(Version difference data)
▬▬▬▬▬▬▬▬▬▬
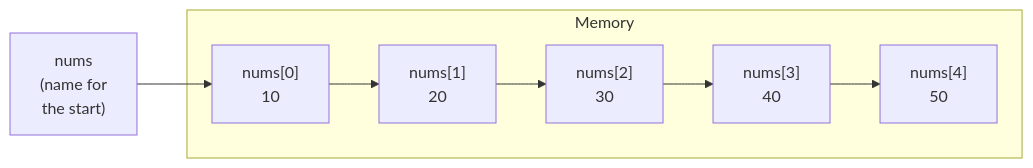
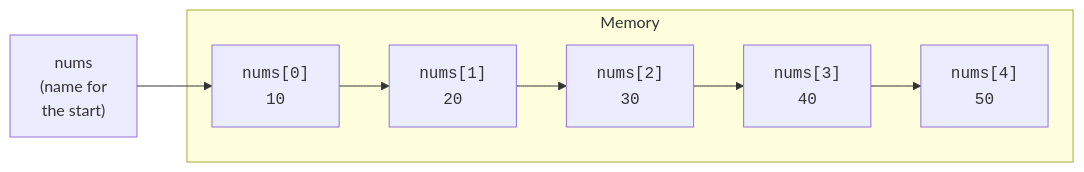
Before and after one commit to dataslope/dataslope: the diagram in content/learn/systems-programming-c/arrays-and-pointers.mdx, drawn with Mermaid. The commit also changed 153 other files, not shown here.

First line of the commit message:
Render code-only mermaid shapes in monospace; convert step sequences to Steps

````diff
--- a/content/learn/systems-programming-c/arrays-and-pointers.mdx
+++ b/content/learn/systems-programming-c/arrays-and-pointers.mdx
@@ -34,7 +34,7 @@
 ```mermaid
 flowchart LR
     subgraph Mem["Memory"]
-        A0["nums[0]<br/>10"] --> A1["nums[1]<br/>20"] --> A2["nums[2]<br/>30"] --> A3["nums[3]<br/>40"] --> A4["nums[4]<br/>50"]
+        A0["<code>nums[0]<br/>10</code>"] --> A1["<code>nums[1]<br/>20</code>"] --> A2["<code>nums[2]<br/>30</code>"] --> A3["<code>nums[3]<br/>40</code>"] --> A4["<code>nums[4]<br/>50</code>"]
     end
     N["nums<br/>(name for<br/>the start)"] --> A0
 ```
````
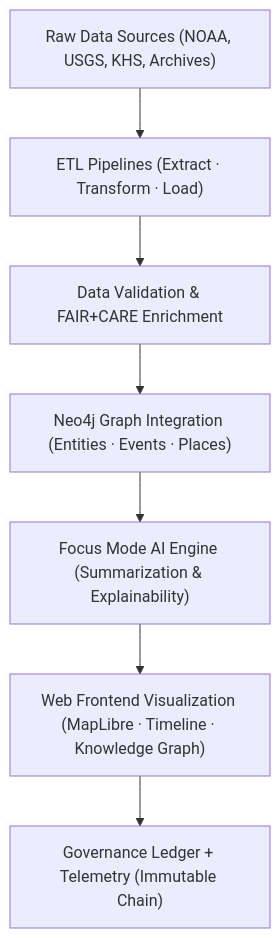
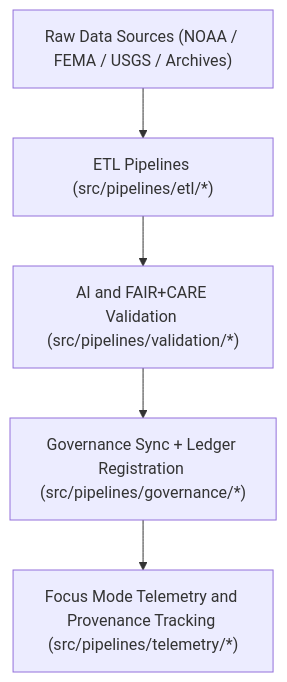
One commit to bartytime4life/Kansas-Frontier-Matrix changed the diagram in src/README.md. Above: the diagram before and after it, drawn with Mermaid. The commit also changed other lines of this file, not shown here.

````diff
--- a/src/README.md
+++ b/src/README.md
@@ -151,9 +96,7 @@
 ```mermaid
 flowchart TD
-    A["Raw Data Sources (NOAA, USGS, KHS, Archives)"] --> B["ETL Pipelines (Extract · Transform · Load)"]
-    B --> C["Data Validation & FAIR+CARE Enrichment"]
-    C --> D["Neo4j Graph Integration (Entities · Events · Places)"]
-    D --> E["Focus Mode AI Engine (Summarization & Explainability)"]
-    E --> F["Web Frontend Visualization (MapLibre · Timeline · Knowledge Graph)"]
-    F --> G["Governance Ledger + Telemetry (Immutable Chain)"]
+    A["Raw Data Sources (NOAA / FEMA / USGS / Archives)"] --> B["ETL Pipelines (src/pipelines/etl/*)"]
+    B --> C["AI and FAIR+CARE Validation (src/pipelines/validation/*)"]
+    C --> D["Governance Sync + Ledger Registration (src/pipelines/governance/*)"]
+    D --> E["Focus Mode Telemetry and Provenance Tracking (src/pipelines/telemetry/*)"]
 ```
````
▬▬▬▬▬▬▬▬▬▬
→ **Goal of the exercise**
Since the pictures are not wanted, set down only the rest of each record, exactly as above.

→ **Solution**
Before and after one commit to dataslope/dataslope: the diagram in content/learn/systems-programming-c/arrays-and-pointers.mdx, drawn with Mermaid. The commit also changed 153 other files, not shown here.

First line of the commit message:
Render code-only mermaid shapes in monospace; convert step sequences to Steps

````diff
--- a/content/learn/systems-programming-c/arrays-and-pointers.mdx
+++ b/content/learn/systems-programming-c/arrays-and-pointers.mdx
@@ -34,7 +34,7 @@
 ```mermaid
 flowchart LR
     subgraph Mem["Memory"]
-        A0["nums[0]<br/>10"] --> A1["nums[1]<br/>20"] --> A2["nums[2]<br/>30"] --> A3["nums[3]<br/>40"] --> A4["nums[4]<br/>50"]
+        A0["<code>nums[0]<br/>10</code>"] --> A1["<code>nums[1]<br/>20</code>"] --> A2["<code>nums[2]<br/>30</code>"] --> A3["<code>nums[3]<br/>40</code>"] --> A4["<code>nums[4]<br/>50</code>"]
     end
     N["nums<br/>(name for<br/>the start)"] --> A0
 ```
````
One commit to bartytime4life/Kansas-Frontier-Matrix changed the diagram in src/README.md. Above: the diagram before and after it, drawn with Mermaid. The commit also changed other lines of this file, not shown here.

````diff
--- a/src/README.md
+++ b/src/README.md
@@ -151,9 +96,7 @@
 ```mermaid
 flowchart TD
-    A["Raw Data Sources (NOAA, USGS, KHS, Archives)"] --> B["ETL Pipelines (Extract · Transform · Load)"]
-    B --> C["Data Validation & FAIR+CARE Enrichment"]
-    C --> D["Neo4j Graph Integration (Entities · Events · Places)"]
-    D --> E["Focus Mode AI Engine (Summarization & Explainability)"]
-    E --> F["Web Frontend Visualization (MapLibre · Timeline · Knowledge Graph)"]
-    F --> G["Governance Ledger + Telemetry (Immutable Chain)"]
+    A["Raw Data Sources (NOAA / FEMA / USGS / Archives)"] --> B["ETL Pipelines (src/pipelines/etl/*)"]
+    B --> C["AI and FAIR+CARE Validation (src/pipelines/validation/*)"]
+    C --> D["Governance Sync + Ledger Registration (src/pipelines/governance/*)"]
+    D --> E["Focus Mode Telemetry and Provenance Tracking (src/pipelines/telemetry/*)"]
 ```
````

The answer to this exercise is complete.